A truckload of weeds and trimmings looks like a cubic yard, but don't be fooled. It's mostly air. Once the material is transferred to a pallet box and stomped down, it's a lot less than you'd guess. Then give the material a few weeks to start decomposing, and the volume goes way down again.
This is how I'm using these old weeds. The stuff is rather woody, which means that it will be slow to decompose, is low in nitrogen, and will need fungi to break it down. Plus it is loaded with weed seed. With all this in mind, I'm loading a foot deep layer of the material into a pallet box. Then I add a 5 gallon bucket of dirt that I spread around over the layer. Next I sprinkle a couple shovelfuls of compost that I had previously inoculated with mushroom spore (I collect mushrooms from the county parks around here), then a 5 gallon bucket of manure (rabbit, chicken, or horse), then wet it with about 5 gallons of water or more. Repeat. Repeat. Climb in and tromp it down real good, then start all over again.
Using these old weeds means more work in filling the pallet box, but it will make a nice growing media. I've done it before so I know that it will work. This material will heat up. No surprise since its just a boxed compost pile. But that means that I can't plant into it immediately like I can the other "cold" pallet boxes. It will take 3-4 weeks for it to cool down then be topped with 3 inches of good garden soil.

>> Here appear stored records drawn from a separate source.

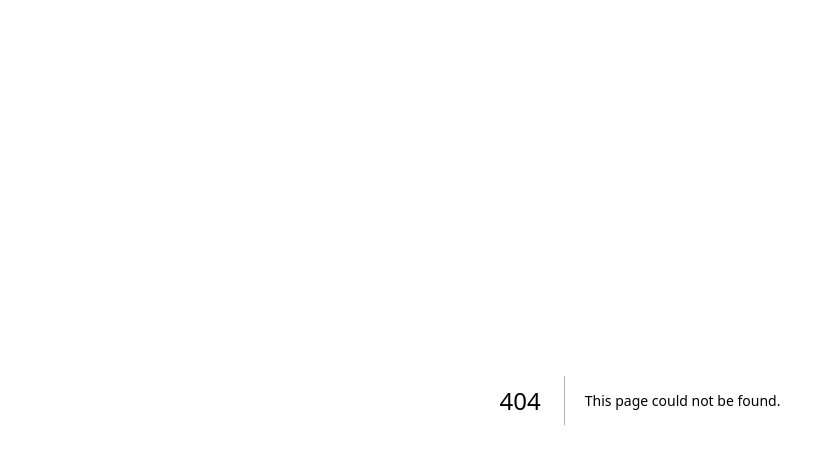
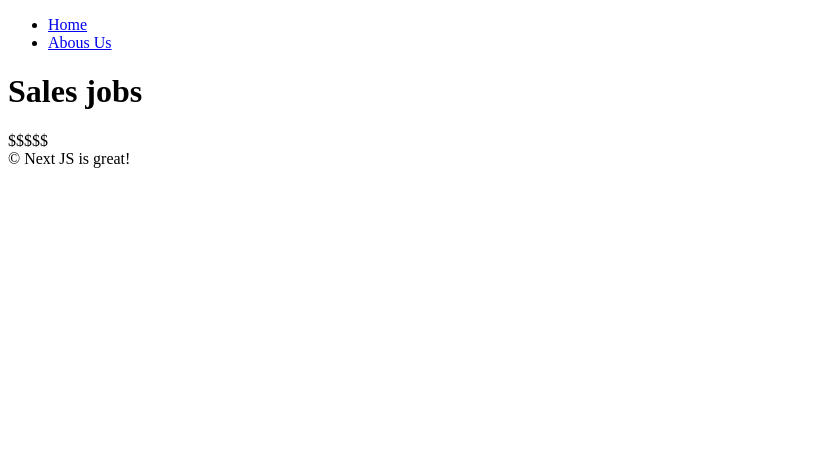
Before and after one commit to kim0tae/nextjs, a Next.js app: page /about-us/company/jobs/sales in a window 1280 px wide. Before the commit this address had no page. Shown: the top 464 px of the page, without its empty margins (0-835 px from the left). Built offline with nearby package versions, Linux system fonts and the light colour scheme.

Commit message:
[UPDATE] 레이아웃 수정

```diff
--- /dev/null
+++ b/app/about-us/company/jobs/sales/layout.tsx
@@ -0,0 +1,8 @@
+export default function SalesLayout({ children }: { children: React.ReactNode }) {
+  return (
+    <div>
+      {children}
+      $$$$$
+    </div>
+  );
+}
--- /dev/null
+++ b/app/about-us/company/jobs/sales/page.tsx
@@ -0,0 +1,3 @@
+export default function Sales() {
+  return <h1>Sales jobs</h1>;
+}
--- /dev/null
+++ b/app/about-us/layout.tsx
@@ -0,0 +1,8 @@
+export default function AboutUsLayout({ children }: { children: React.ReactNode }) {
+  return (
+    <div>
+      {children}
+      &copy; Next JS is great!
+    </div>
+  );
+}
--- a/app/about-us/page.tsx
+++ b/app/about-us/page.tsx
@@ -3,7 +3,6 @@ import Navigation from '../components/navigation';
 export default function AboutUs() {
   return (
     <div>
-      <Navigation />
       <h1>About us!</h1>
     </div>
   );
--- a/app/layout.tsx
+++ b/app/layout.tsx
@@ -1,16 +1,17 @@
+import Navigation from './components/navigation';
+
 export const metadata = {
   title: 'Next.js',
   description: 'Generated by Next.js',
-}
+};
 
-export default function RootLayout({
-  children,
-}: {
-  children: React.ReactNode
-}) {
+export default function Layout({ children }: { children: React.ReactNode }) {
   return (
     <html lang="en">
-      <body>{children}</body>
+      <body>
+        <Navigation />
+        {children}
+      </body>
     </html>
-  )
+  );
 }
--- a/app/components/not-found.tsx
+++ b/app/not-found.tsx
@@ -3,7 +3,6 @@ import Navigation from './navigation';
 export default function NotFound() {
   return (
     <div>
-      <Navigation />
       <h1>Not Found</h1>
     </div>
   );
--- a/app/page.tsx
+++ b/app/page.tsx
@@ -3,7 +3,6 @@ import Navigation from './components/navigation';
 export default function Page() {
   return (
     <div>
-      <Navigation />
       <h1>hello</h1>
     </div>
   );
```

So how much old weeds is needed to fill one box? I'm going to guess 18 standard full trashcans. Maybe 20. And that's just the first filling. I don't know how much volume it will lose as it goes through it's initial decomposing. The stuff is rather woody, so I'm not sure. Surprised to hear 20? Well so was I the first time I tried filling my first pallet grow box. It surely takes a lot of weeds to make a cubic yard of packed organic compost. And what also surprised me was that within two months the soil level will drop a full foot, and after 6 months the pallet box will only be half full. But the beauty of the system is that I get to utilize weeds, purchase zero fertilizer, get a lush crop, and end up with a half cubic yard of gorgeous "soil" that I can use to make more boxes or apply to garden rows that are rather sparse on soil.
I plan to grow chard, kale, and lettuce is these new boxes since I've had requests for those crops.
One more thing.......
I've already related how I line the boxes with something to help keep moisture in -- old tarp, cut open feed bags, old plastic sheeting. Up until now I use to use a staple gun to attach the liner to the pallets. But the plastic tends to pull through the staple during the filling/stomping process. So I'm trying something different. I'm taking old milk gallon jug tops, making a hole for a nail in the center of the top (with a drill or a soldering iron), then using a roofing nail to hammer the liner to the pallet.